• Another recent restaurant arrival is Sushi Train on White Bridge Road. After months of renovation, the former Chef Yang’s buffet has been reborn as a sushi restaurant with a novel feature made popular in Japan: a conveyor belt circulates the dining room, allowing diners to grab their own dishes as the selection rolls by.
Sushi comes in the typical packages, maki (sushi rolls) or nigiri, some ingredients cooked and some raw. There’s also a menu of Japanese-style entrees like teriyaki and tempura, and noodle dishes. Yang’s buffet is gone, but there is still a menu of typical Chinese-American favorites, like kung pao chicken, mu shu beef, etc.
And finally, diners can get entrees cooked up hibachi-style on a grill. But sure to grab the most attention is that sushi conveyor belt. Sushi Train is located at 94 White Bridge Road. The phone number is 353-8000.
• If you’ve dropped by the venerable Loews Vanderbilt Hotel on West End recently, you probably noticed that work is under way on a complete renovation of the hotel’s restaurant.
The new name is Mason’s, partially in homage to the fondly regarded Mason jar of Southern tradition.
What’s the food going to be like?
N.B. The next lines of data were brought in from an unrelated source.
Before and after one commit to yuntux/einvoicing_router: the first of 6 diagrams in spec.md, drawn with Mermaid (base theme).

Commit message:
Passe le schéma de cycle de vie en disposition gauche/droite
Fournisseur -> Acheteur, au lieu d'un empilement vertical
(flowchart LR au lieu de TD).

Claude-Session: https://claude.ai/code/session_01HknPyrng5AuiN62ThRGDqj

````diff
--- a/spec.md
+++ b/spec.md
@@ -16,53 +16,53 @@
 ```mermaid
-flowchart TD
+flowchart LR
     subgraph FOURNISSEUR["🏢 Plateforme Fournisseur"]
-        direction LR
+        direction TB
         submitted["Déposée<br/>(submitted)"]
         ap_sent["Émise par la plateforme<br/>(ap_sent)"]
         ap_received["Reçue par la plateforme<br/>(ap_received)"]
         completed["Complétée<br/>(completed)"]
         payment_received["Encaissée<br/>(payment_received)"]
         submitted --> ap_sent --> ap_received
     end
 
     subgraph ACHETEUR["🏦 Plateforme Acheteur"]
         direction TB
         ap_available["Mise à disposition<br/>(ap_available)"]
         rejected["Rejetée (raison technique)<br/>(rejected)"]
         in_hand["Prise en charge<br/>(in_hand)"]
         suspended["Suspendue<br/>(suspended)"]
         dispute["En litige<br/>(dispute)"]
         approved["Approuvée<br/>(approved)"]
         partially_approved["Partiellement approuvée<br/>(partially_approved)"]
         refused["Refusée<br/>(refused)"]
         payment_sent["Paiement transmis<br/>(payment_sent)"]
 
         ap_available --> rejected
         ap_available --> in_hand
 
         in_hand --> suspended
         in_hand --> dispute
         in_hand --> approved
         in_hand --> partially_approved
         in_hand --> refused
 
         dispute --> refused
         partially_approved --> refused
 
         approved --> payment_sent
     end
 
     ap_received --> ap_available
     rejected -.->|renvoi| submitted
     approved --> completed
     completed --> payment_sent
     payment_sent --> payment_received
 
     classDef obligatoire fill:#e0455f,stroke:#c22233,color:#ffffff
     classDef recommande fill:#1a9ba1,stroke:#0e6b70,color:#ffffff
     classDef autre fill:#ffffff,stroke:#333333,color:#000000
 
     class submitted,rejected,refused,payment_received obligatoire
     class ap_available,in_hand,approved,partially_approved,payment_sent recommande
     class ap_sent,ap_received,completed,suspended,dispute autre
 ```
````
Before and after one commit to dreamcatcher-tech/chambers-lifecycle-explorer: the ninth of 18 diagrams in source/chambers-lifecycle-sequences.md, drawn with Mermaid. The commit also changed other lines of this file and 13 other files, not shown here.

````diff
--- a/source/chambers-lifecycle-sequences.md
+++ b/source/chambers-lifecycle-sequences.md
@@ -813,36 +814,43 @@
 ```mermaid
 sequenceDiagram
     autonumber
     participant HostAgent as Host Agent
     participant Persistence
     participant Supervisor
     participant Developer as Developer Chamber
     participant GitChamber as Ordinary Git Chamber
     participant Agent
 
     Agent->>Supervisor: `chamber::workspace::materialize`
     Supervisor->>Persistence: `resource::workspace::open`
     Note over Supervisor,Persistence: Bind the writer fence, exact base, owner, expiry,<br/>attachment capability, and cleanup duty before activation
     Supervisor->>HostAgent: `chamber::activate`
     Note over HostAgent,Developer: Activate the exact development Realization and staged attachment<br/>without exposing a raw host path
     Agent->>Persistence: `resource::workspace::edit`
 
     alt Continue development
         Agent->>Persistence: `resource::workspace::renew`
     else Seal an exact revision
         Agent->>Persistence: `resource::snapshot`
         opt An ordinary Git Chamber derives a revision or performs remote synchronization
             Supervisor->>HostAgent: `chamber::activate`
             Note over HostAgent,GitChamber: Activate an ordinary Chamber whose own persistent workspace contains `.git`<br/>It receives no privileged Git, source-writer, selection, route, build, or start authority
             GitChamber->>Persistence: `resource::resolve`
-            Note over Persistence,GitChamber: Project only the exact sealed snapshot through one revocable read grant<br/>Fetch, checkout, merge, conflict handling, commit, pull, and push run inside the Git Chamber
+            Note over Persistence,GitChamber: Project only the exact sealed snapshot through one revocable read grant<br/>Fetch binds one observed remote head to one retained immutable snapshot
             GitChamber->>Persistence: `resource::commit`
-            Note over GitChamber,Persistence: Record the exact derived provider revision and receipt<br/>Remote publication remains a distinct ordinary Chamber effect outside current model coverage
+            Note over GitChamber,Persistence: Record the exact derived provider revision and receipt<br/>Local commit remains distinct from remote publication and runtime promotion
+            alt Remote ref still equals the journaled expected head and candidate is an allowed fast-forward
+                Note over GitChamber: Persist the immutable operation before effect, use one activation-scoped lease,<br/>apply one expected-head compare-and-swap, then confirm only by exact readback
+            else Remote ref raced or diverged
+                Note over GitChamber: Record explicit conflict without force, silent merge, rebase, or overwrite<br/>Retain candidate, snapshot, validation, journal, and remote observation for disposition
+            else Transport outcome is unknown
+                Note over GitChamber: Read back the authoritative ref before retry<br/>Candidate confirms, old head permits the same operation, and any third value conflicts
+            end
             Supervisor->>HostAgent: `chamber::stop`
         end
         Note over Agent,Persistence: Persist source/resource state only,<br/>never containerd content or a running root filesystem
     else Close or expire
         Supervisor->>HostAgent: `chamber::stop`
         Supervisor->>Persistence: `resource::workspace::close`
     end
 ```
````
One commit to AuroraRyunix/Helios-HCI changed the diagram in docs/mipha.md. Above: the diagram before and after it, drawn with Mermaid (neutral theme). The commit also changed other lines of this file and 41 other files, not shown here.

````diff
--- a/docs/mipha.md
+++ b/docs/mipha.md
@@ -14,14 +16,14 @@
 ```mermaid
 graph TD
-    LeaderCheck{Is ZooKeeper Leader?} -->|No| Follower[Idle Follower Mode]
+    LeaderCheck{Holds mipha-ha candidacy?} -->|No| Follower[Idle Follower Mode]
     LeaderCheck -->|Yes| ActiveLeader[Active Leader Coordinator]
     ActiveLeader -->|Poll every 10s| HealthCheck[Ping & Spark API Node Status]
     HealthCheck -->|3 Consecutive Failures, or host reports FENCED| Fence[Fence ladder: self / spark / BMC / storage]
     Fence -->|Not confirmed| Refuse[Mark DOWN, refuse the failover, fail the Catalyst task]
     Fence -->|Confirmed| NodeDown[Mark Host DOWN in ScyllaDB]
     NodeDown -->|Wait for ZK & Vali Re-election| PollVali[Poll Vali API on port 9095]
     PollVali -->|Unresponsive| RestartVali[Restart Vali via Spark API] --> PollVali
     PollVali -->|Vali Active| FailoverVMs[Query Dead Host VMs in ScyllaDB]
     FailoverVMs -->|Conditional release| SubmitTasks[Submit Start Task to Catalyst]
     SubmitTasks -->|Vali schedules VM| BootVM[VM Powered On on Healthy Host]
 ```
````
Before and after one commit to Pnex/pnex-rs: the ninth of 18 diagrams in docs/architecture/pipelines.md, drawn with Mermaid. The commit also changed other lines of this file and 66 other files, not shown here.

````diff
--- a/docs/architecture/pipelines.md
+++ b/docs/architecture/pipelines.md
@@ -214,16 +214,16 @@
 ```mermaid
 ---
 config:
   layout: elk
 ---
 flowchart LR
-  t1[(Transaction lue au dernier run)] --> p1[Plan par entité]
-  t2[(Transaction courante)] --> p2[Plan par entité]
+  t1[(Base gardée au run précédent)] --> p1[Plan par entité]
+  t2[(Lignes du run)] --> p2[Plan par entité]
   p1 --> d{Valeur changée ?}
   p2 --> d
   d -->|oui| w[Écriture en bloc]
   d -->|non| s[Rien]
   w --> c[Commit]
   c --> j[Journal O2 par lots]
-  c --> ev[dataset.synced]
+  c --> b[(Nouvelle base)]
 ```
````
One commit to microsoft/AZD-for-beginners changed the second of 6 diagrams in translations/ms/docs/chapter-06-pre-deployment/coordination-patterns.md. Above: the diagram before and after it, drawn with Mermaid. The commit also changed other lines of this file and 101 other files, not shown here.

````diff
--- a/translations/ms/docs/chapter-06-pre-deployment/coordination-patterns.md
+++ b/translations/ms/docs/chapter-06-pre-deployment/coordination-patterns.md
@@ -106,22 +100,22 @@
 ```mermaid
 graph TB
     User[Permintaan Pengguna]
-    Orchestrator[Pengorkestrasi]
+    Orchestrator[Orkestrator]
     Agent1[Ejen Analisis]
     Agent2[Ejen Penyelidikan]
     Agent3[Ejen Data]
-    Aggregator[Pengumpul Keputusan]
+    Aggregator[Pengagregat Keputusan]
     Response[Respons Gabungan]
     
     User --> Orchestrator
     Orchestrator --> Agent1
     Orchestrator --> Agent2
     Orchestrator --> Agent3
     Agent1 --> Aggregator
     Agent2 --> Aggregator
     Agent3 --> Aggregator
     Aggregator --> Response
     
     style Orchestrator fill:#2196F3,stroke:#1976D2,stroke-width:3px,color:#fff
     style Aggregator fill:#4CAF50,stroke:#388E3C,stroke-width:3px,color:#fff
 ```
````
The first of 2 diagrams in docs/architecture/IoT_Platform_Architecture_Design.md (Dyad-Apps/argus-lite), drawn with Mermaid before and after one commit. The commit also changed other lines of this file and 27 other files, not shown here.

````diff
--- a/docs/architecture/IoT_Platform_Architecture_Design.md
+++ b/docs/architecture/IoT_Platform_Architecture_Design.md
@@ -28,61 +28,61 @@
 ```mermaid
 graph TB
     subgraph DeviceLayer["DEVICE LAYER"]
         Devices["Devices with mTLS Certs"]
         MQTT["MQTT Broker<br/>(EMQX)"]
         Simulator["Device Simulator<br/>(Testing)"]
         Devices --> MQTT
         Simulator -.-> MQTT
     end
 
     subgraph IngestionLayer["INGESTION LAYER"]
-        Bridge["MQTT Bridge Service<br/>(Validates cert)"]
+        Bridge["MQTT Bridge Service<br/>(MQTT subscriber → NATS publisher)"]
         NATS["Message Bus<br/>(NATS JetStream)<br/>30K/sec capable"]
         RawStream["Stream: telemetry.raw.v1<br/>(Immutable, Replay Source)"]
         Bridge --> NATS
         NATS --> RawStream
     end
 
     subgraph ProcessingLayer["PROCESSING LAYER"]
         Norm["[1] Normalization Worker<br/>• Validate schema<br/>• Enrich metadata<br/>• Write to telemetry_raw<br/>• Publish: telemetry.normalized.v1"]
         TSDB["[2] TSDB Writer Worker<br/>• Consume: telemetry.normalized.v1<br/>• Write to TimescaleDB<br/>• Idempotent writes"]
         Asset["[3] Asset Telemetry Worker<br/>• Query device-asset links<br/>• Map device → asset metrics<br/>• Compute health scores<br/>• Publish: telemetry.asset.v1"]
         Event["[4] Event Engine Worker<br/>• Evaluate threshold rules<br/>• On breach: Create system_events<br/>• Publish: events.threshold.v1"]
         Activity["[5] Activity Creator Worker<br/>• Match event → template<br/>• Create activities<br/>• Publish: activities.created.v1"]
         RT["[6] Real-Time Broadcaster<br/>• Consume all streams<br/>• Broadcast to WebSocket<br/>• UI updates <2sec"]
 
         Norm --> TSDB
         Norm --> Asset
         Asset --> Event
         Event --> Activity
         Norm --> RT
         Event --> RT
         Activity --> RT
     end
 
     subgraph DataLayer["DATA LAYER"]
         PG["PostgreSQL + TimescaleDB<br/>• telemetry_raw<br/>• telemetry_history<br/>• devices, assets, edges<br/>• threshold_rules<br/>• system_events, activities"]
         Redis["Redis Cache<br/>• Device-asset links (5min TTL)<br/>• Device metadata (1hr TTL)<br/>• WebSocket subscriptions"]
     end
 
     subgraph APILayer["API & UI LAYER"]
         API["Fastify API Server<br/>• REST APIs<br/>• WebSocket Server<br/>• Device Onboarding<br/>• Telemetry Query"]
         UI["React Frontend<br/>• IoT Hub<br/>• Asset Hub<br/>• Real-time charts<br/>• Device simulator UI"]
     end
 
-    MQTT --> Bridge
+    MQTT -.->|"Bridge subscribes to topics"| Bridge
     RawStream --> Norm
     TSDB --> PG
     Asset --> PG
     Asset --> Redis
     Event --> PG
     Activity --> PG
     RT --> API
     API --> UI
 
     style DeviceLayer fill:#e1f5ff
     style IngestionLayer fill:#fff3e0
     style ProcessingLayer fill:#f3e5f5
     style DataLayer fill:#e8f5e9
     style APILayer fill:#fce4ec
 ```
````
Here’s how the company described Mason’s: “a Southern brasserie-style restaurant combining traditional Southern dishes with classical French techniques to create a uniquely local dining experience.”
In addition, “Mason Bar, a rustic, public house-style bar featuring a Mason jar chandelier and nine-screen media wall, will offer live music and an extensive selection of beers, wines and spirits, some served straight from a Mason jar.”
Mason’s is expected to open in May. Meanwhile, the hotel has temporary alternate quarters serving food and beverages.